**Task item**
Look below and pull out each line with the word "protocols".

**Task data**
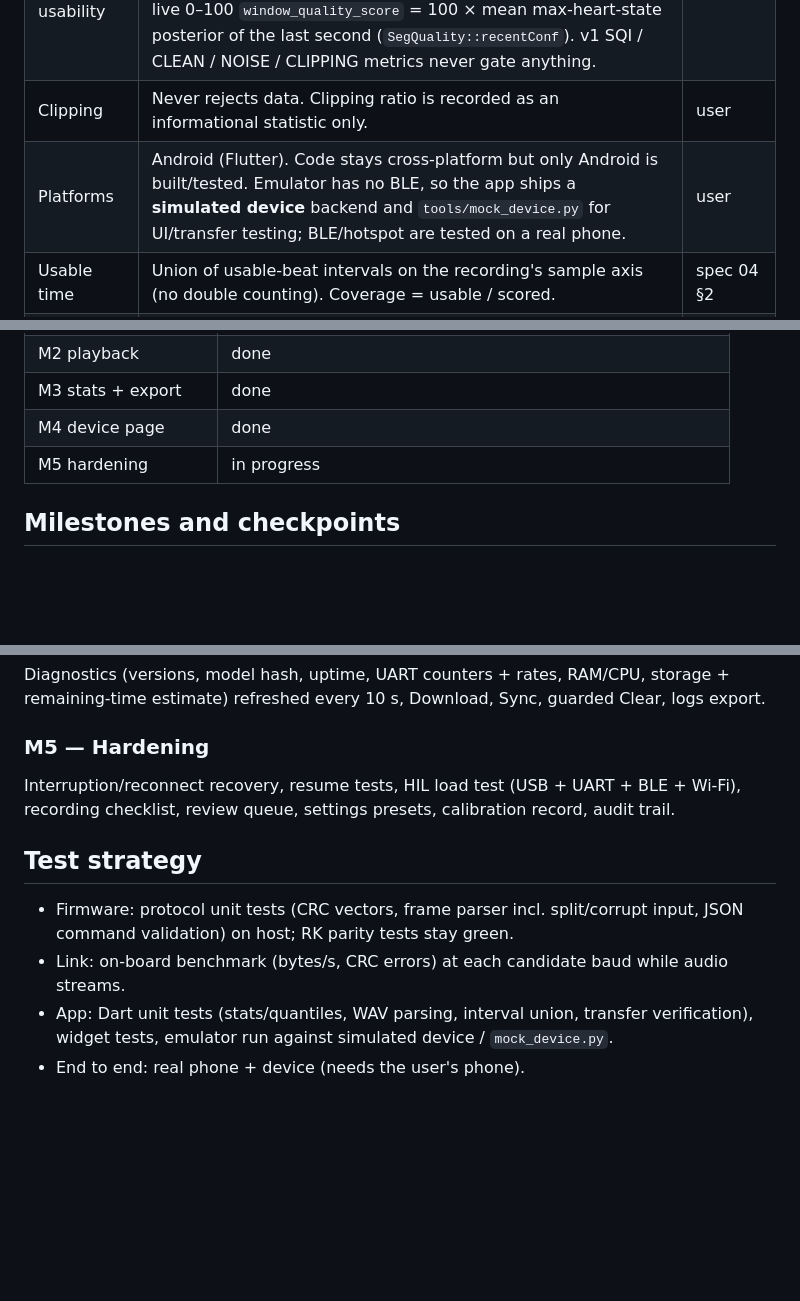
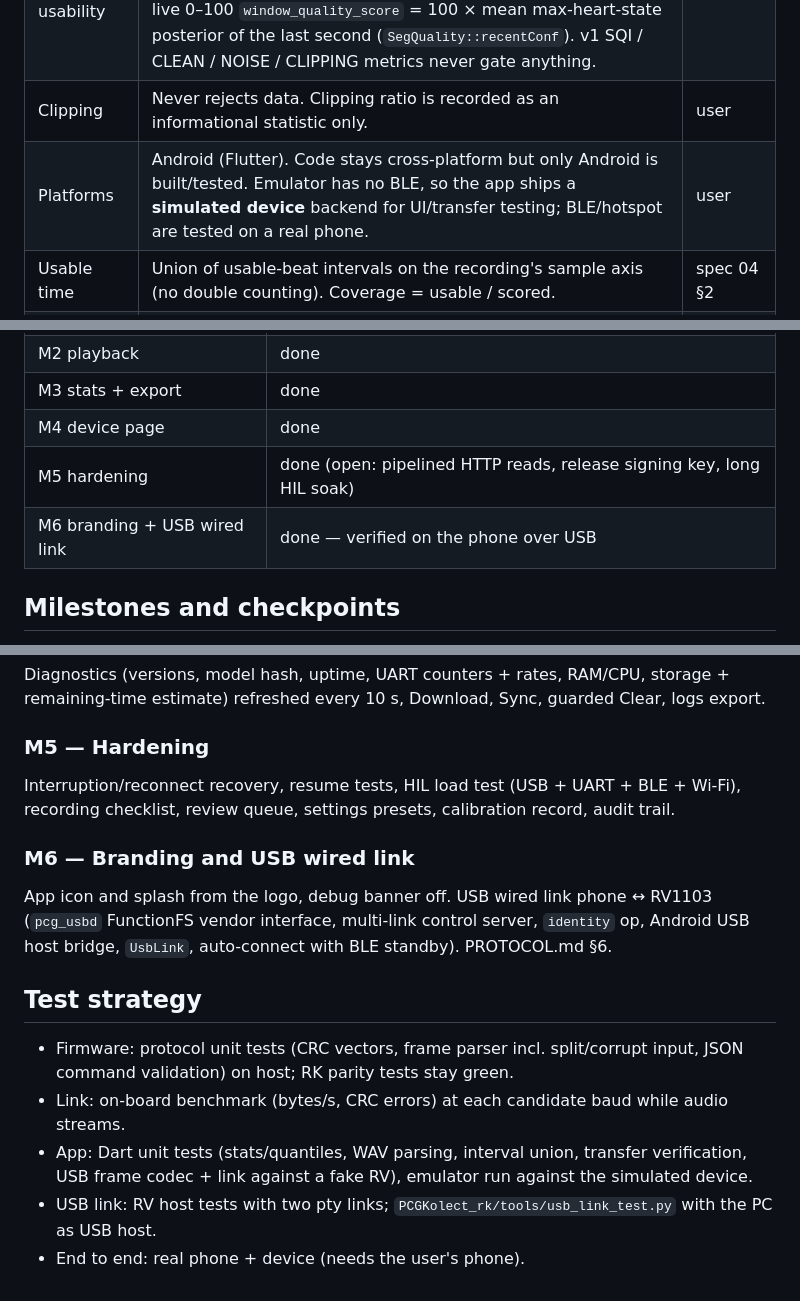
Before and after one commit to cosmosapien200/PCGKollect_app, a Markdown page: docs/PLAN.md, 3 parts joined by grey strips. GitHub-like rendering; blank space fills up the shorter version.

```diff
--- a/docs/PLAN.md
+++ b/docs/PLAN.md
@@ -10,7 +10,7 @@ Wire protocols: [PROTOCOL.md](PROTOCOL.md).
 | RV1103 ↔ ESP32 link | **No hardware change.** The existing duplex UART (ESP GPIO17/18 ↔ RV `/dev/ttyS3`) carries everything through a versioned typed-frame multiplexer: legacy audio frames (`A5 5A`) plus message frames (`A5 5C`) for control, telemetry and file chunks. Baud raised from 460800 to the highest rate that benchmarks error-free (RV clocks are exact at 1.5/3/4 Mbaud). | user |
 | Quality score / usability | One user knob per dataset: **beat confidence threshold**, default **0.80**. A beat is usable when the v2 decoder emits it, its confidence ≥ threshold, its duration is 0.3–2.0 s and (if rhythm check enabled) it is within ±30 % of the neighbour median. The live 0–100 `window_quality_score` = 100 × mean max-heart-state posterior of the last second (`SegQuality::recentConf`). v1 SQI / CLEAN / NOISE / CLIPPING metrics never gate anything. | user |
 | Clipping | Never rejects data. Clipping ratio is recorded as an informational statistic only. | user |
-| Platforms | Android (Flutter). Code stays cross-platform but only Android is built/tested. Emulator has no BLE, so the app ships a **simulated device** backend and `tools/mock_device.py` for UI/transfer testing; BLE/hotspot are tested on a real phone. | user |
+| Platforms | Android (Flutter). Code stays cross-platform but only Android is built/tested. Emulator has no BLE, so the app ships a **simulated device** backend for UI/transfer testing; BLE/hotspot are tested on a real phone. | user |
 | Usable time | Union of usable-beat intervals on the recording's sample axis (no double counting). Coverage = usable / scored. | spec 04 §2 |
 | Auto-start | 2 s (setting) of **contiguous** usable-beat coverage while armed. A rolling pre-trigger buffer keeps that audio, so the recording starts at the first qualifying beat. Force Start skips the wait only. | spec 03 §4.3 |
 | UART gaps | Missing frames (sequence gap / CRC drop / overrun) are written as zero samples so the WAV time axis stays true; each gap is listed in metadata and labelled `unscored`. | spec 04 §5 |
@@ -26,7 +27,8 @@ Wire protocols: [PROTOCOL.md](PROTOCOL.md).
 | M2 playback | done |
 | M3 stats + export | done |
 | M4 device page | done |
-| M5 hardening | in progress |
+| M5 hardening | done (open: pipelined HTTP reads, release signing key, long HIL soak) |
+| M6 branding + USB wired link | done — verified on the phone over USB |
 
 ## Milestones and checkpoints
 
@@ -51,8 +53,14 @@ Diagnostics (versions, model hash, uptime, UART counters + rates, RAM/CPU, stora
 ### M5 — Hardening
 Interruption/reconnect recovery, resume tests, HIL load test (USB + UART + BLE + Wi-Fi), recording checklist, review queue, settings presets, calibration record, audit trail.
 
+### M6 — Branding and USB wired link
+App icon and splash from the logo, debug banner off. USB wired link phone ↔ RV1103 (`pcg_usbd`
+FunctionFS vendor interface, multi-link control server, `identity` op, Android USB host bridge,
+`UsbLink`, auto-connect with BLE standby). PROTOCOL.md §6.
+
 ## Test strategy
 - Firmware: protocol unit tests (CRC vectors, frame parser incl. split/corrupt input, JSON command validation) on host; RK parity tests stay green.
 - Link: on-board benchmark (bytes/s, CRC errors) at each candidate baud while audio streams.
-- App: Dart unit tests (stats/quantiles, WAV parsing, interval union, transfer verification), widget tests, emulator run against simulated device / `mock_device.py`.
+- App: Dart unit tests (stats/quantiles, WAV parsing, interval union, transfer verification, USB frame codec + link against a fake RV), emulator run against the simulated device.
+- USB link: RV host tests with two pty links; `PCGKolect_rk/tools/usb_link_test.py` with the PC as USB host.
 - End to end: real phone + device (needs the user's phone).
```
Also changed, not shown: other parts of docs/PLAN.md (+2 -1 lines), README.md (+31 -12 lines).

**Expected output**
@@ -10,7 +10,7 @@ Wire protocols: [PROTOCOL.md](PROTOCOL.md).
@@ -26,7 +27,8 @@ Wire protocols: [PROTOCOL.md](PROTOCOL.md).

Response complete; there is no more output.